    • Requiring a per-user connection throttling as part of the updated mail server standards. No human can generate more than about an average of one email every thirty seconds. Enforce this.
    • Enforce a maximum number of recipients per message as part of the spec. Build a notion of user-owned "friend groups" into the spec. Make the technology for managing those groups site-dependent. This would mean that users who regularly email a hundred friends could still do so, but they would have to set up a group address (ahead of time) to hold them all... possibly in the form This would prevent a bot from hijacking someone's email account and using it to mail a message to lots of people at once.

    If you put those characteristics into a new SMTP spec (or an overhaul of the existing spec), you will basically obliterate the ability of spammers to send out bulk email anonymously, while still protecting the ability of server operators to run mailing lists non-anonnymously.

    Admittedly, there's still the issue of DNS registrars needing to assign a signed host key, to provide a standard mechanism for SMTP host key revocation, and to legitimately verify that contact info for domain names is legitimate. This should be a mandatory part of the initial registration process, and contact info verification should also be part of the registration process for creating a new NIC handle. Fortunately, much of this can be fixed with a simple policy change. The rest of the issues there are left as an exercise for the reader.

  • No, we aren't (Score:3, Interesting)

    by Roadkills-R-Us ( 122219 ) on Wednesday March 29, 2006 @02:54PM (#15019607) Homepage
    I get hit with over 1,000 "spams" a day at my personal address. (Yes, my filters catch most of them, but I'm talking raw numbers sent). While some of that is spam, most of it is scams, viruses, etc. And even the spam is primarily from people who aren't likely to pay even a penny for 100 mails, much less 4.

    OTOH, I send and receive a lot of legitimate email. I pay for this when I pay for my connectivity. I shouldn't have to pay agin.

    Now if you let *me* decide how much a spammer has to pay me before s/he can send an email to my box, that's another issue. For $100, *anyone* can send me one email on anything. I'll even promise to read it so long as it doesn't require more than one minute of my time. And I'll give 10% to charity and 10% to my ISP to license the technology. No problem.
  • Re:the real problem (Score:2, Interesting)

    by kwark ( 512736 ) on Wednesday March 29, 2006 @05:04PM (#15020732)
    This solves nothing, 99% of spam is being send by zombies.

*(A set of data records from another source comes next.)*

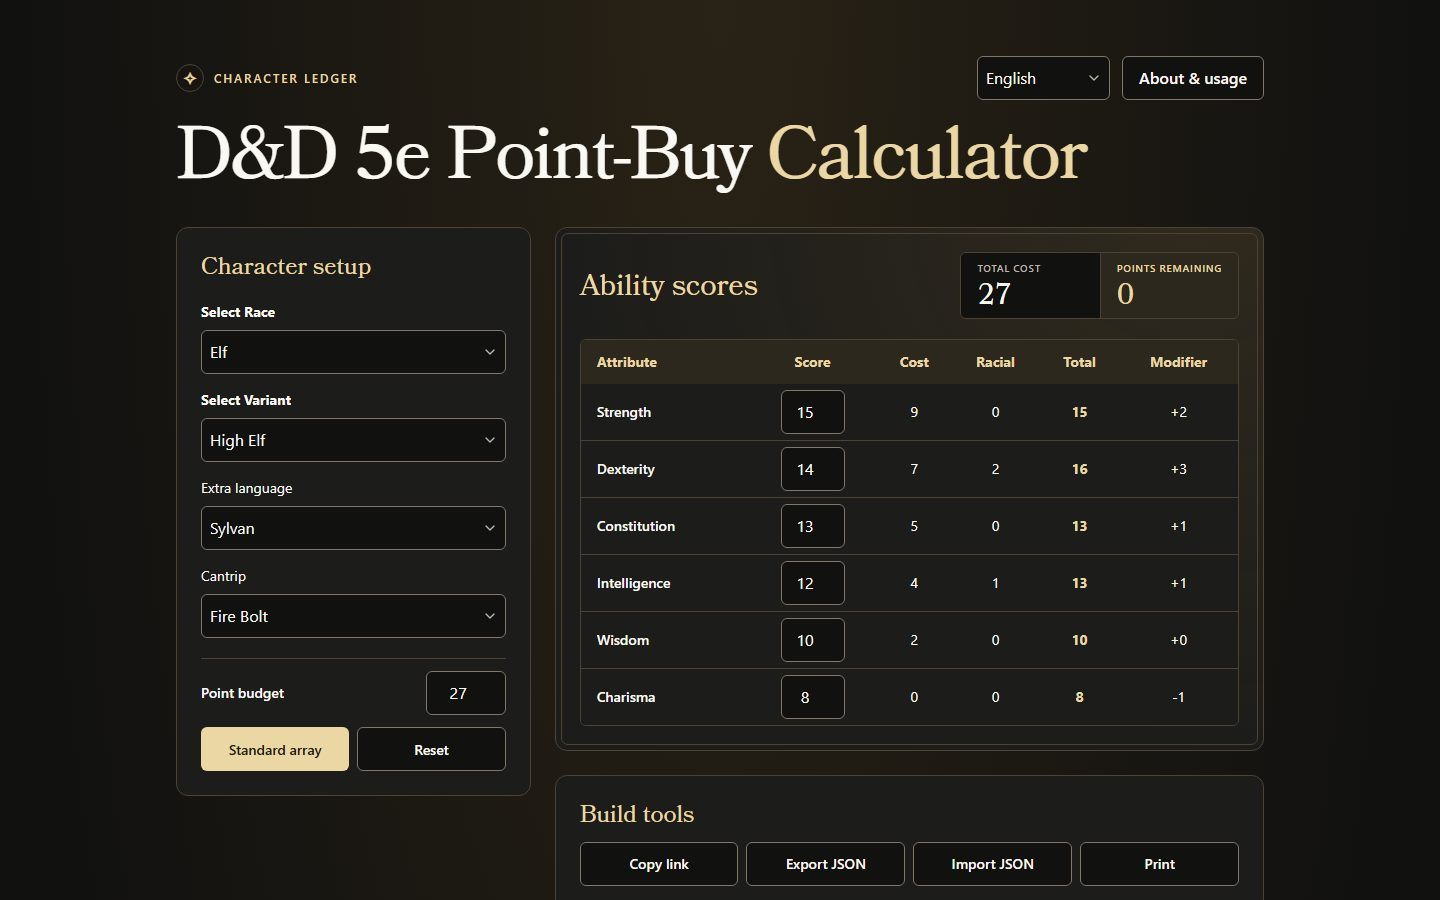
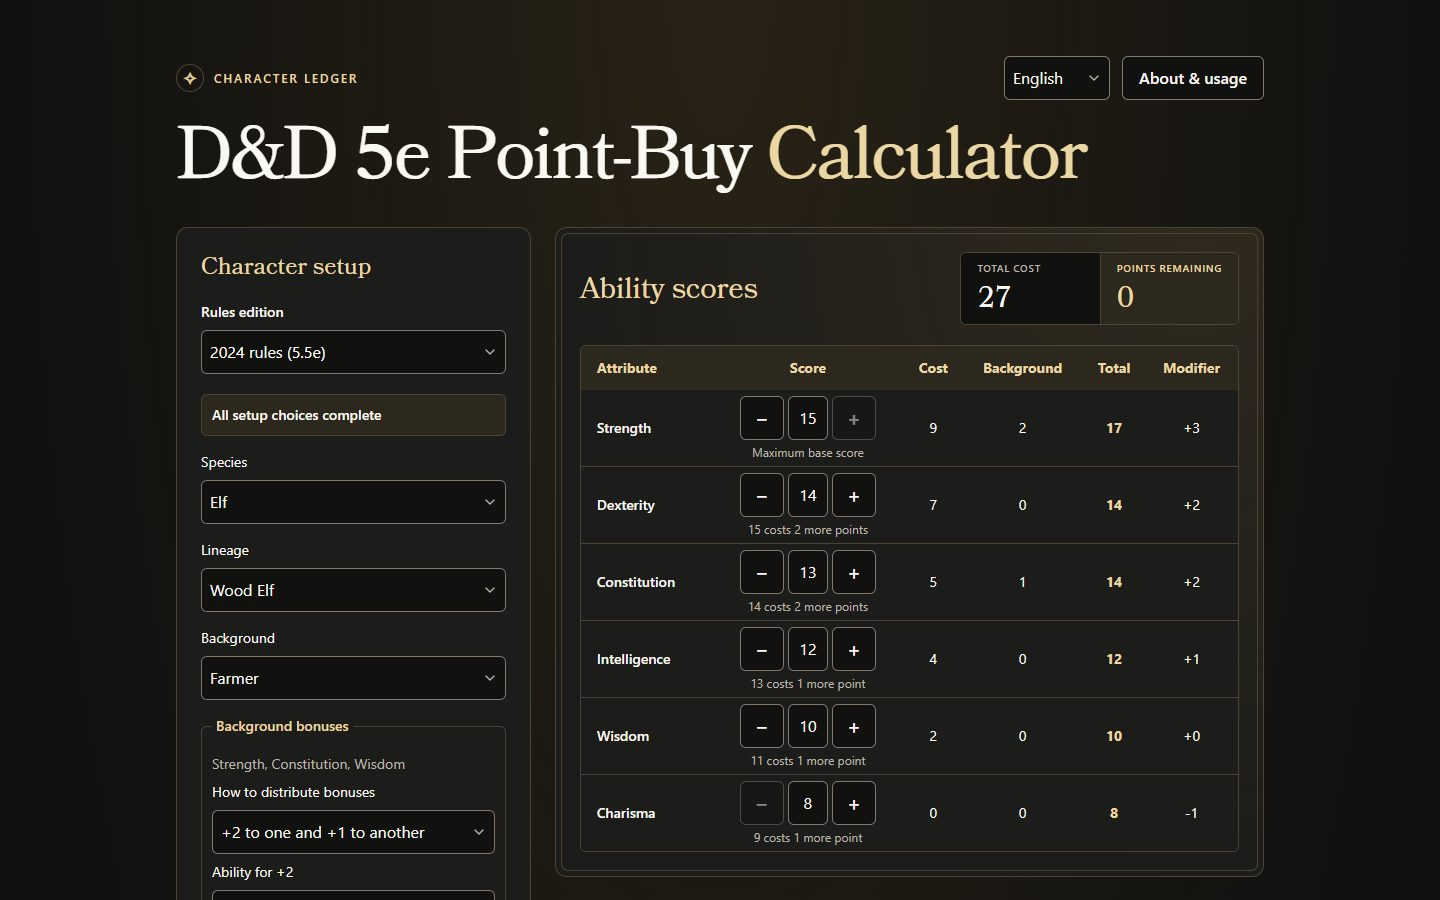
Refresh D&D calculator and Harptos portfolio entries

diff --git a/src/data/projectDetails.ts b/src/data/projectDetails.ts
@@ -160,20 +160,18 @@ export const PROJECT_DETAILS: Record<string, ProjectDetails> = {
     ],
   },
   "harptos-calendar-tracker": {
-    why: "Running a Forgotten Realms session means tracking Harptos dates, festival days, local light and weather by hand. The tracker keeps one campaign clock on a single screen so a DM can advance time, switch Sword Coast locations and copy a ready line into their notes.",
+    why: "A Dungeon Master can advance a campaign through travel, downtime or a change of setting from one screen. The tracker keeps the date, local light and weather in step and produces a line ready to copy into session notes.",
     features: [
-      "Set or advance the Harptos clock by hour, day or tenday, including festival days, Shieldmeet and year titles.",
-      "Switch among Neverwinter, Phandalin, Baldur’s Gate and Waterdeep while keeping the campaign date and time.",
-      "Location-aware daylight phases and Faerûnian clock markers derived from the current date.",
-      "Seeded hourly weather that stays the same when you skip ahead, revisit an hour or reload.",
+      "Set the local date and time or advance by hours, a day or a tenday. In Faerûn, the Harptos month view highlights the campaign day and shows tendays and festivals, including Shieldmeet in leap years.",
+      "Switch among eleven locations, including Halruaa, Sharn, Greyhawk and Sigil. The same campaign moment is displayed in the selected location’s calendar, with a campaign day count in Sigil and the Radiant Citadel.",
+      "See local light phases, clock markers and hourly weather. Weather follows local fronts with fog near dawn, precipitation transitions and short thunderstorms where conditions allow.",
       "A one-line campaign summary with copy-to-clipboard, plus share links that open as a read-only preview and can be adopted into the browser’s saved campaign.",
       "English by default, with an existing Simplified Chinese preference applied to the interface, summary and shared preview.",
     ],
     engineering: [
-      "A Vite, React and TypeScript app. Campaign time is stored as elapsed minutes from 1 Hammer 1 DR, with calendar rules kept independent of the browser.",
-      "Daylight, time markers and weather are derived from the saved clock, location and weather seed rather than stored as editable labels.",
-      "Share URLs carry time, location and seed for a read-only preview; adopting writes one snapshot before editing resumes.",
-      "Browser-local persistence for a single campaign, with localisation for display labels and Harptos date formatting.",
+      "React and TypeScript on Vite, with calendar rules independent of the browser. Local date conversion and editing use a shared timeline measured in elapsed minutes from 1 Hammer 1 DR.",
+      "Location profiles and the campaign clock determine daylight. Seeded weather yields the same condition for a given location and hour after a time jump, reload or adoption of a share link.",
+      "The browser stores the clock, location and seed as a single snapshot. Edits stay in the current tab if a save fails and are included in the next successful save.",
     ],
   },
   "no-place-to-rest": {
@@ -207,16 +205,17 @@ export const PROJECT_DETAILS: Record<string, ProjectDetails> = {
     ],
   },
   "dnd-point-buy-calc": {
-    why: "Point-buy character creation in D&D 5e means juggling point costs, racial bonuses and modifiers by hand. This calculator does the bookkeeping live, so players can focus on the character.",
+    why: "Players building a character before session zero can try different ability score arrays and see how their origin choices affect the result. The calculator defaults to the 2024 rules and lets players switch to the 2014 rules in Character Setup.",
     features: [
-      "Adjust all six ability scores and see each point cost against the 27-point budget as you go.",
-      "Racial bonuses for the standard races and their variants, such as Hill and Mountain Dwarf or High, Wood and Drow Elf.",
-      "Free-choice bonuses for races such as Half-Elf, Variant Human and Changeling.",
-      "Modifiers and final totals that update in real time.",
+      "Adjust all six base scores or fill the standard array. Point costs, remaining budget, final scores and modifiers update as you edit.",
+      "Under the 2024 rules, choose a Player’s Handbook species and background, assign the background’s ability increases, and see its skills and Origin feat.",
+      "Under the 2014 rules, apply race and variant bonuses and make choices such as a High Elf’s wizard cantrip or a Variant Human’s feat.",
+      "Copy a share link, import or export a JSON build, or print a build summary. Share links preserve the rules edition and language.",
     ],
     engineering: [
-      "A Next.js and TypeScript app styled with Tailwind CSS, using React Context for the selected race, scores and bonuses.",
-      "Race data drives the rules, so adding a race or variant is a data change rather than new logic.",
+      "A client-side React and TypeScript app built with Vite and styled with Tailwind CSS. React Context keeps edition-specific choices separate while both editions use the same base scores and budget.",
+      "TypeScript data modules define origins and racial bonuses. Pure functions calculate point costs, bonuses and ability modifiers.",
+      "Build links without an edition marker and version 1 JSON exports still open in 2014 mode. A failed import leaves the current build intact.",
     ],
   },
 };

diff --git a/src/data/projects.ts b/src/data/projects.ts
@@ -111,10 +111,13 @@ export const PROJECTS: ProjectData[] = [
     url: "https://harptos.starmist.studio/",
     repo: "https://github.com/starbornone/harptos-calendar-tracker",
     description:
-      "A Dungeon Master tool for Faerûn campaigns that models the Harptos calendar end to end—festivals, Shieldmeet, and year titles included. Set or advance campaign time across Neverwinter, Phandalin, Baldur’s Gate, and Waterdeep, with location-aware daylight phases and seeded hourly weather that stays consistent across skips and reloads. Shareable campaign links support read-only previews and optional adoption, with English and Simplified Chinese localisation and a one-line summary built for session notes.",
+      "A Dungeon Master tool for tracking one campaign across eleven locations in Faerûn and other D&D settings. Advance the clock, browse Harptos tendays and festivals, or enter a date in the selected location’s calendar. Local daylight and seeded hourly weather follow the campaign clock. Copy a one-line summary into session notes or share a read-only preview that another DM can adopt.",
     roles: ["UI Design", "Development"],
-    tech: ["React", "TypeScript", "Vite", "Tailwind CSS"],
-    images: ["/images/projects/harptos-calendar-tracker-01.jpg"],
+    tech: ["React", "TypeScript", "Vite", "Tailwind CSS", "shadcn/ui"],
+    images: [
+      "/images/projects/harptos-calendar-tracker-01.jpg",
+      "/images/projects/harptos-calendar-tracker-02.jpg",
+    ],
   },
   {
     id: "vcfo-accountants",
@@ -180,12 +183,12 @@ export const PROJECTS: ProjectData[] = [
   },
   {
     id: "dnd-point-buy-calc",
-    name: "D&D Point Buy Calculator",
+    name: "D&D 5e Point-Buy Calculator",
     url: "https://dnd.starmist.studio/",
     description:
-      "An intuitive D&D 5e character creation tool featuring a sophisticated point-buy system with real-time calculations and validation. Supports all official races and subraces, including custom content, with automatic modifier calculations and stat maximums. Includes detailed tooltips, mobile responsiveness, and shareable character builds via URL parameters.",
+      "Build starting ability scores for Dungeons & Dragons using the 2024 or 2014 rules. The calculator tallies point costs, applies background or racial bonuses, and updates ability modifiers as you edit. Share a build by link, save and restore it as JSON, or print a summary. The interface is available in English and Simplified Chinese.",
     roles: ["Full-Stack Developer", "UI/UX Designer"],
-    tech: ["Next.js", "TypeScript", "Tailwind CSS", "React"],
+    tech: ["React", "TypeScript", "Vite", "Tailwind CSS"],
     images: [
       "/images/projects/dnd-point-buy-calc-01.jpg",
       "/images/projects/dnd-point-buy-calc-02.jpg",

    If simple smtp daemons on zombies don't work anymore, zombies simply will be updated to use the users MUA. The spam remains but only it will be easier to hold an individual user "accountable" for its spreading.

Stinginess with privileges is kindness in disguise. -- Guide to VAX/VMS Security, Sep. 1984